If any cell count in the table is equal to zero, then a continuity correction (that means adding of the value of 0.5) is applied to each cell of this table. The confidence interval for the pooled OR is calculated using the variance formula for logarithm of OR [13], future information see also [5] pp. 250-254. The test statistic is used to test hypothesis that pooled OR is different from one. The statistic has a Chi-square distribution with one degree of freedom.

Proportions: The confidence interval for a single proportion is calculated according to the Wilson score method [14,15]. The confidence interval for the difference between two independent proportions is computed by the method combining the Wilson score intervals, which was introduced in [16]. The confidence interval for two paired proportions is computed using Newcombe’s modification of the Wilson's score-based method [14,17].

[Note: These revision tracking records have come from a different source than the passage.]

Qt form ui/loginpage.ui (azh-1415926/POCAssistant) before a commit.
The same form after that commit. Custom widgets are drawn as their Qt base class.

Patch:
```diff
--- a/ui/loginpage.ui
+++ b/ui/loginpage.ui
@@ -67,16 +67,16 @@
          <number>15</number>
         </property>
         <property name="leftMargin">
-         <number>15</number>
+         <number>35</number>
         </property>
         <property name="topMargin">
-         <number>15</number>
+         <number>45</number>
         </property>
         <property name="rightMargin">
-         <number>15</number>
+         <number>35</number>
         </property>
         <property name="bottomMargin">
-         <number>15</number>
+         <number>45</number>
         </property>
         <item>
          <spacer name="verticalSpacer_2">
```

  1. W.G. Cochran, Some methods for strengthening the common chi-squared tests, Biometrics 10 (1954) 417–451.
  2. P. Armitage, Tests for Linear Trends in Proportions and Frequencies, Biometrics 11 (1955) 375–386.
  3. B. Woolf, On estimating the relation between blood group and disease, Ann. hum. Genetics. 19 (1954)  251-253

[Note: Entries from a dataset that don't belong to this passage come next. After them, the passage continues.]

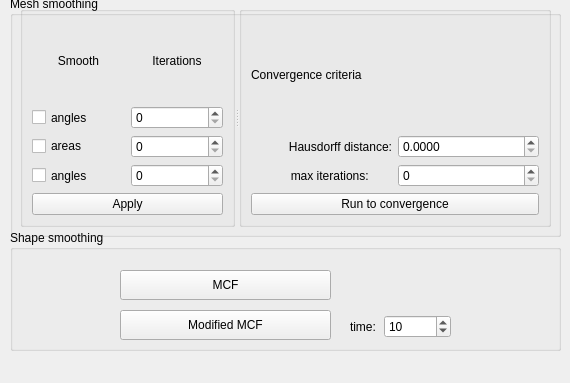
This is Polyhedron/demo/Polyhedron/Plugins/PMP/Smoothing_plugin.ui in CGAL/cgal as Qt 5 draws it before an edit. The edited form follows.
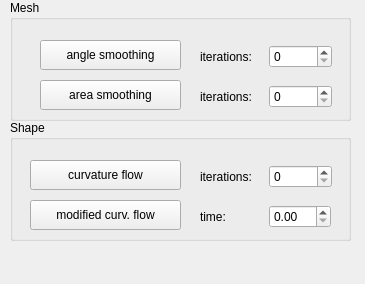
This is the edited form.

Commit message: fixed bug in indexing in the demo plugin. Using time step instead of iterations & more simple dock widget

```diff
--- a/Polyhedron/demo/Polyhedron/Plugins/PMP/Smoothing_plugin.ui
+++ b/Polyhedron/demo/Polyhedron/Plugins/PMP/Smoothing_plugin.ui
@@ -6,8 +6,8 @@
    <rect>
     <x>0</x>
     <y>0</y>
-    <width>570</width>
-    <height>383</height>
+    <width>365</width>
+    <height>284</height>
    </rect>
   </property>
   <property name="windowTitle">
@@ -18,46 +18,46 @@
     <property name="geometry">
      <rect>
       <x>10</x>
-      <y>230</y>
-      <width>551</width>
+      <y>120</y>
+      <width>341</width>
       <height>121</height>
      </rect>
     </property>
     <property name="title">
-     <string>Shape smoothing</string>
+     <string>Shape</string>
     </property>
     <widget class="QPushButton" name="MCF_Button">
      <property name="geometry">
       <rect>
-       <x>110</x>
+       <x>20</x>
        <y>40</y>
-       <width>211</width>
+       <width>151</width>
        <height>30</height>
       </rect>
      </property>
      <property name="text">
-      <string>MCF</string>
+      <string>curvature flow</string>
      </property>
     </widget>
     <widget class="QPushButton" name="modified_MCF_button">
      <property name="geometry">
       <rect>
-       <x>110</x>
+       <x>20</x>
        <y>80</y>
-       <width>211</width>
+       <width>151</width>
        <height>30</height>
       </rect>
      </property>
      <property name="text">
-      <string>Modified MCF</string>
+      <string>modified curv. flow</string>
      </property>
     </widget>
-    <widget class="QWidget" name="">
+    <widget class="QWidget" name="layoutWidget">
      <property name="geometry">
       <rect>
-       <x>340</x>
+       <x>190</x>
        <y>80</y>
-       <width>101</width>
+       <width>131</width>
        <height>33</height>
       </rect>
      </property>
@@ -70,18 +70,30 @@
        </widget>
       </item>
       <item>
-       <widget class="QSpinBox" name="time_spinBox">
-        <property name="minimum">
-         <number>1</number>
-        </property>
-        <property name="maximum">
-         <number>1000000</number>
-        </property>
-        <property name="value">
-         <number>10</number>
+       <widget class="QDoubleSpinBox" name="time_step_spinBox"/>
+      </item>
+     </layout>
+    </widget>
+    <widget class="QWidget" name="layoutWidget_4">
+     <property name="geometry">
+      <rect>
+       <x>190</x>
+       <y>40</y>
+       <width>132</width>
+       <height>33</height>
+      </rect>
+     </property>
+     <layout class="QHBoxLayout" name="horizontalLayout_4">
+      <item>
+       <widget class="QLabel" name="label_3">
+        <property name="text">
+         <string>iterations: </string>
         </property>
        </widget>
       </item>
+      <item>
+       <widget class="QSpinBox" name="curvature_iter_spinBox"/>
+      </item>
      </layout>
     </widget>
    </widget>
@@ -89,186 +101,83 @@
     <property name="geometry">
      <rect>
       <x>10</x>
-      <y>-4</y>
-      <width>551</width>
-      <height>241</height>
+      <y>0</y>
+      <width>341</width>
+      <height>121</height>
      </rect>
     </property>
     <property name="title">
-     <string>Mesh smoothing</string>
+     <string>Mesh</string>
     </property>
-    <widget class="QSplitter" name="splitter">
+    <widget class="QPushButton" name="angle_button">
      <property name="geometry">
       <rect>
-       <x>10</x>
-       <y>10</y>
-       <width>531</width>
-       <height>221</height>
+       <x>30</x>
+       <y>40</y>
+       <width>141</width>
+       <height>30</height>
       </rect>
      </property>
-     <property name="orientation">
-      <enum>Qt::Horizontal</enum>
+     <property name="text">
+      <string>angle smoothing</string>
      </property>
-     <widget class="QGroupBox" name="Type_groupBox">
-      <property name="enabled">
-       <bool>true</bool>
-      </property>
-      <property name="layoutDirection">
-       <enum>Qt::LeftToRight</enum>
-      </property>
-      <property name="title">
-       <string/>
-      </property>
-      <property name="flat">
-       <bool>false</bool>
-      </property>
-      <property name="checkable">
-       <bool>false</bool>
-      </property>
-      <layout class="QVBoxLayout" name="verticalLayout">
-       <item>
-        <layout class="QGridLayout" name="gridLayout">
-         <item row="6" column="0">
-          <widget class="QCheckBox" name="Area_checkBox">
-           <property name="text">
-            <string>areas</string>
-           </property>
-          </widget>
-         </item>
-         <item row="6" column="1">
-          <widget class="QSpinBox" name="Area_spinBox"/>
-         </item>
-         <item row="0" column="0">
-          <widget class="QLabel" name="label">
-           <property name="text">
-            <string>Smooth</string>
-           </property>
-           <property name="alignment">
-            <set>Qt::AlignCenter</set>
-           </property>
-          </widget>
-         </item>
-         <item row="0" column="1">
-          <widget class="QLabel" name="label_2">
-           <property name="text">
-            <string>Iterations</string>
-           </property>
-           <property name="alignment">
-            <set>Qt::AlignCenter</set>
-           </property>
-          </widget>
-         </item>
-         <item row="5" column="0">
-          <widget class="QCheckBox" name="Angle_checkBox">
-           <property name="sizePolicy">
-            <sizepolicy hsizetype="Minimum" vsizetype="Minimum">
-             <horstretch>0</horstretch>
-             <verstretch>0</verstretch>
-            </sizepolicy>
-           </property>
-           <property name="text">
-            <string>angles</string>
-           </property>
-          </widget>
-         </item>
-         <item row="5" column="1">
-          <widget class="QSpinBox" name="Angle_spinBox"/>
-         </item>
-         <item row="7" column="0">
-          <widget class="QCheckBox" name="Angle_checkBox_2">
-           <property name="sizePolicy">
-            <sizepolicy hsizetype="Minimum" vsizetype="Minimum">
-             <horstretch>0</horstretch>
-             <verstretch>0</verstretch>
-            </sizepolicy>
-           </property>
-           <property name="text">
-            <string>angles</string>
-           </property>
-          </widget>
-         </item>
-         <item row="7" column="1">
-          <widget class="QSpinBox" name="Angle_spinBox_2"/>
-         </item>
-        </layout>
-       </item>
-       <item>
-        <widget class="QPushButton" name="Apply_button">
-         <property name="text">
-          <string>Apply</string>
-         </property>
-        </widget>
-       </item>
-      </layout>
-     </widget>
-     <widget class="QGroupBox" name="Compatible_groupBox">
-      <property name="title">
-       <string/>
-      </property>
-      <layout class="QVBoxLayout" name="verticalLayout_2">
-       <item>
-        <layout class="QGridLayout" name="gridLayout_3">
-         <item row="1" column="0">
-          <widget class="QLabel" name="distance_label">
-           <property name="layoutDirection">
-            <enum>Qt::RightToLeft</enum>
-           </property>
-           <property name="text">
-            <string>Hausdorff distance:</string>
-           </property>
-           <property name="alignment">
-            <set>Qt::AlignRight|Qt::AlignTrailing|Qt::AlignVCenter</set>
-           </property>
-          </widget>
-         </item>
-         <item row="1" column="1">
-          <widget class="QDoubleSpinBox" name="dist_dSpinBox">
-           <property name="decimals">
-            <number>4</number>
-           </property>
-          </widget>
-         </item>
-         <item row="2" column="0">
-          <widget class="QLabel" name="iterations_label">
-           <property name="layoutDirection">
-            <enum>Qt::RightToLeft</enum>
-           </property>
-           <property name="text">
-            <string>max iterations:       </string>
-           </property>
-           <property name="alignment">
-            <set>Qt::AlignRight|Qt::AlignTrailing|Qt::AlignVCenter</set>
-           </property>
-          </widget>
-         </item>
-         <item row="2" column="1">
-          <widget class="QSpinBox" name="iterations_spinBox">
-           <property name="sizePolicy">
-            <sizepolicy hsizetype="Minimum" vsizetype="Fixed">
-             <horstretch>0</horstretch>
-             <verstretch>0</verstretch>
-            </sizepolicy>
-           </property>
-          </widget>
-         </item>
-         <item row="0" column="0" colspan="2">
-          <widget class="QLabel" name="label_3">
-           <property name="text">
-            <string>Convergence criteria</string>
-           </property>
-          </widget>
-         </item>
-        </layout>
-       </item>
-       <item>
-        <widget class="QPushButton" name="Run_convergence_button">
-         <property name="text">
-          <string>Run to convergence</string>
-         </property>
-        </widget>
-       </item>
-      </layout>
-     </widget>
+    </widget>
+    <widget class="QPushButton" name="area_button">
+     <property name="geometry">
+      <rect>
+       <x>30</x>
+       <y>80</y>
+       <width>141</width>
+       <height>30</height>
+      </rect>
+     </property>
+     <property name="text">
+      <string>area smoothing</string>
+     </property>
+    </widget>
+    <widget class="QWidget" name="layoutWidget_2">
+     <property name="geometry">
+      <rect>
+       <x>190</x>
+       <y>40</y>
+       <width>132</width>
+       <height>33</height>
+      </rect>
+     </property>
+     <layout class="QHBoxLayout" name="horizontalLayout_2">
+      <item>
+       <widget class="QLabel" name="label">
+        <property name="text">
+         <string>iterations: </string>
+        </property>
+       </widget>
+      </item>
+      <item>
+       <widget class="QSpinBox" name="angles_iter_spinBox"/>
+      </item>
+     </layout>
+    </widget>
+    <widget class="QWidget" name="layoutWidget_3">
+     <property name="geometry">
+      <rect>
+       <x>190</x>
+       <y>80</y>
+       <width>132</width>
+       <height>33</height>
+      </rect>
+     </property>
+     <layout class="QHBoxLayout" name="horizontalLayout_3">
+      <item>
+       <widget class="QLabel" name="label_2">
+        <property name="text">
+         <string>iterations: </string>
+        </property>
+       </widget>
+      </item>
+      <item>
+       <widget class="QSpinBox" name="areas_iter_spinBox"/>
+      </item>
+     </layout>
     </widget>
    </widget>
   </widget>
```
Left out of the diff: 8 changed lines with no effect on the pictures. The commit also changes 3 other files.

  4. J. Cornfield, A statistical problem arising from retrospective studies. Proceedings of the 3rd Berkeley Symposium. Berkeley: University of California Press 4 (1956) 135-148.
  5. J.L. Fleiss, B. Levin, M.C. Paik, Statistical Methods for Rates and Proportions 3rd ed. Wiley (2003).
  6. D. Katz, J. Baptista, S.P. Azen, M.C. Pike, Obtaining confidence intervals for the risk ratio in cohort studies, Biometrics 34 (1978) 469-474
  7. J.A. Morris, M.J. Gardner, Epidemiological studies. In Statistics with Confidence 2nd ed. London, BMJ Publishing Group, (2000) 57-72.
  8. L.A. Goodman, W.H. Kruskal, Measures of Association for Cross Classifications. II: Further Discussion and References, J. Am. Statist. Assoc. 54 (1959) 123–163.
  9. L.A. Goodman, W.H. Kruskal, Measures of association for cross classifications, III: Approximate Sampling Theory, J. Am. Statist. Assoc. 58 (1963) 310 –364.
  10. F.D.K. Liddell, Simplified exact analysis of case-referent studies: matched pairs; dichotomous exposure, J. Epidemiol. Commun. H., 37 (1983) 82-84.
  11. N. Mantel, W. Haenszel, Statistical aspects of the analysis of data from retrospective studies of disease, J. Natl. Cancer Inst. 22 (1959) 719-748.
  12. N. Mantel, Chi-square test with one degree of freedom: extension of the Mantel-Haenszel procedure, J. Am. Statist. Assoc. 58 (1963) 690-700.
  13. J. Robins, N. Breslow, S. Greenland, Estimators of the Mantel-Haenszel variance consistent in both sparse data and large strata models, Biometrics 42 (1986) 311-323.
  14. E.B. Wilson, Probable inference, the law of succession, and statistical inference, J. Am. Statist. Assoc. 22 (1927) 209-212.
  15. R.G. Newcombe, Two-sided Confidence Intervals for the Single Proportion: Comparison of Seven Methods, Statist. Med. 17 (1998a) 857-872.
  16. R.G. Newcombe, Interval estimation for the difference between independent proportions, Statist. Med. 17 (1998b) 873-890.
  17. R.G. Newcombe, Improved confidence intervals for the difference between binomial proportions based on paired data, Statist. Med. 17 (1998c) 2635-2650.